Will Cleggy go?
After the sad passing of much loved Peter Sallis this week, who played Cleggy in Last of the Summer Wine, could another Clegg be about to depart from Yorkshire?
He has a slim majority of under 3,000 after an anti-Lib Dem surge at the last election. On a bad night for the Liberal Democrats, could he lose his seat?
Penistone and Stocksbridge’s Smith to stay?
At the start of this election, the Conservative Party were widely tipped to take the seat where Angela Smith has a 6,700 majority. Since then, the polls have improved and a source close to Angela Smith told South Yorkshire Briefing on Monday that they were quietly confident of holding the seat. We spoke to people in Penistone on the same day, and it didn’t seem like the Conservatives were about to seize control.
Gordon Bennett! Natalie to win?
It’s unlikely, but Sheffield’s highest profile challenger to an incumbent MP had high hopes about her chances ahead of the election. Since then, it’s seemed less likely that the former Green Party leader will snatch the seat from Paul Blomfield, who is defending a 17,000 majority.
Will Labour’s vote hold up?
The polls are untrusted to a level not seen before (more on them later), but it seems that Labour’s position has improved as the campaign has gone on. Will a lack of confidence in Jeremy Corbyn’s leadership shine through, or will they be punished at the polls. Eyes will be on seats like Don Valley, Penistone and Stocksbridge, and Sheffield Hallam to see how Labour’s vote holds.
YouGov are predicting a hung Parliament, while other polls have the Conservatives 8 points ahead.
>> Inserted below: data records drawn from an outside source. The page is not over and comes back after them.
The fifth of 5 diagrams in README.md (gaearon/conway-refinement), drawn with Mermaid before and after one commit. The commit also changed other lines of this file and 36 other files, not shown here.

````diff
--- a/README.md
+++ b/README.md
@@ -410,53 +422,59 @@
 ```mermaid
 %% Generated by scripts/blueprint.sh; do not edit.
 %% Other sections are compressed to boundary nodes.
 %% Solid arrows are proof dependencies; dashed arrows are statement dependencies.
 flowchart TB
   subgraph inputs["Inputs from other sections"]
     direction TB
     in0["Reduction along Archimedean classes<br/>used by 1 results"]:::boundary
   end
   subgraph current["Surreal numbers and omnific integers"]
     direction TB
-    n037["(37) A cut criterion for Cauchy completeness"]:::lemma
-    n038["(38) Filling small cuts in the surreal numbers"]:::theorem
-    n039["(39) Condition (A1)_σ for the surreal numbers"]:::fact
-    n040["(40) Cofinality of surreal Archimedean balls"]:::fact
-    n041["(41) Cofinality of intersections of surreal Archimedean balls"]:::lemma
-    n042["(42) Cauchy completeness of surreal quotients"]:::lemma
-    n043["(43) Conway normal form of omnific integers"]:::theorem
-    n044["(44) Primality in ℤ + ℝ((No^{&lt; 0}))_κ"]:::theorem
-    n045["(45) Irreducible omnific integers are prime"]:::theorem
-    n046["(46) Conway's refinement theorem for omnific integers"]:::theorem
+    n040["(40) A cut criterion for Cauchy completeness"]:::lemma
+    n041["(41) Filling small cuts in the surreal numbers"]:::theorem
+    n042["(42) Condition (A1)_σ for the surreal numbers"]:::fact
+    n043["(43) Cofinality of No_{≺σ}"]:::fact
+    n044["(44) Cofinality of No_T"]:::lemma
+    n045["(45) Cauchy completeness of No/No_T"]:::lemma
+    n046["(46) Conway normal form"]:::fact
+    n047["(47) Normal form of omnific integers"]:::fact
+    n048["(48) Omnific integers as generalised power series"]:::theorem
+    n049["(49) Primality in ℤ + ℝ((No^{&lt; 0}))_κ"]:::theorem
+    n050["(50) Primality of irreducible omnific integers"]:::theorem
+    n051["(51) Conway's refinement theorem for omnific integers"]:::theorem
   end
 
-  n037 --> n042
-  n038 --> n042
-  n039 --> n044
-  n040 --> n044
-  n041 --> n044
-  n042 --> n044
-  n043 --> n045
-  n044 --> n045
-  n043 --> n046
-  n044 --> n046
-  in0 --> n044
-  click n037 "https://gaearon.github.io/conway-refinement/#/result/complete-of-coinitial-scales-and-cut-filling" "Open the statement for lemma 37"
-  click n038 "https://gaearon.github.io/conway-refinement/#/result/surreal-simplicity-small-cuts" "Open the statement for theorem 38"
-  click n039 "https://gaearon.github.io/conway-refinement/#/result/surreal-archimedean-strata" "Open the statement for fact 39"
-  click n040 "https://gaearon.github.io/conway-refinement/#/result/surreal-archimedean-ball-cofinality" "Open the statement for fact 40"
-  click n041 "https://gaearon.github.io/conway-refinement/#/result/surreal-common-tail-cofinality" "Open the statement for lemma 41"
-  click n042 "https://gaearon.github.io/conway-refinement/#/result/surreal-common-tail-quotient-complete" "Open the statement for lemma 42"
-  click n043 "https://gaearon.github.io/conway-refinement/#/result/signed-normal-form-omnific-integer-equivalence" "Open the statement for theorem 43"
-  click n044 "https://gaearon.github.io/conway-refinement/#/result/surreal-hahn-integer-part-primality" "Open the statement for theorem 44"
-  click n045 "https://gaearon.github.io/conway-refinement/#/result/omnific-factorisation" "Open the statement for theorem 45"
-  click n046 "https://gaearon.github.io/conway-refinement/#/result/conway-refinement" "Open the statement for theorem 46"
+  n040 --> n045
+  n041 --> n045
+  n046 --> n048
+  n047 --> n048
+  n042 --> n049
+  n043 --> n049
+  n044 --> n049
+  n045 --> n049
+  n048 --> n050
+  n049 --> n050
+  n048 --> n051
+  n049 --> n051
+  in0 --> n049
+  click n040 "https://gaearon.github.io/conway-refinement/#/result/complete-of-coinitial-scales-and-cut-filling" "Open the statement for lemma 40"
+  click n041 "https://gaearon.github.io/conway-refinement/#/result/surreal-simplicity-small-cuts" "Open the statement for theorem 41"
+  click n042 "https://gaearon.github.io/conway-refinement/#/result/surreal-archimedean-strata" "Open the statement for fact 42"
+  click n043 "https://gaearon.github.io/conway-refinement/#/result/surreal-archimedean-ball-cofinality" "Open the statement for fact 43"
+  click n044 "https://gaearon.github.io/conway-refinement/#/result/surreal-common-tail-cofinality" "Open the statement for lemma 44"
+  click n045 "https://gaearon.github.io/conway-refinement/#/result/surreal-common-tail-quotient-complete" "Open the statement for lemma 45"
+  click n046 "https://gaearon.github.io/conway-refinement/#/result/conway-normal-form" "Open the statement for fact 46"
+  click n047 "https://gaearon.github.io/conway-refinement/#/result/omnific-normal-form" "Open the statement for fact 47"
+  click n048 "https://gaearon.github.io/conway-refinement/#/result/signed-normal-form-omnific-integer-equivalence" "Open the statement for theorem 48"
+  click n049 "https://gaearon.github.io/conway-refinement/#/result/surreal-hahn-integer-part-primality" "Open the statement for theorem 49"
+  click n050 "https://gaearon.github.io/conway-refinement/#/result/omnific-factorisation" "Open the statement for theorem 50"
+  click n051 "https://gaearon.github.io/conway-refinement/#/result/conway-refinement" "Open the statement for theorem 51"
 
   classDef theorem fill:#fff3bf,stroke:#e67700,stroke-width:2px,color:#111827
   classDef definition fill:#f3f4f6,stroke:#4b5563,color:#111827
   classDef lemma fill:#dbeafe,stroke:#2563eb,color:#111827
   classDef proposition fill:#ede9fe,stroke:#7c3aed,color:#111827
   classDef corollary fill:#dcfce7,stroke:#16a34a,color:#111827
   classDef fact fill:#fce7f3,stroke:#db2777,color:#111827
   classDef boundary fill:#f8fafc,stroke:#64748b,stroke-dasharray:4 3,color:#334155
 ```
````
Predictions vary from a three-figure majority to a hung Parliament, and the secondary story of the night will be whose methodology is correct, and who can, or cannot be trusted in the future.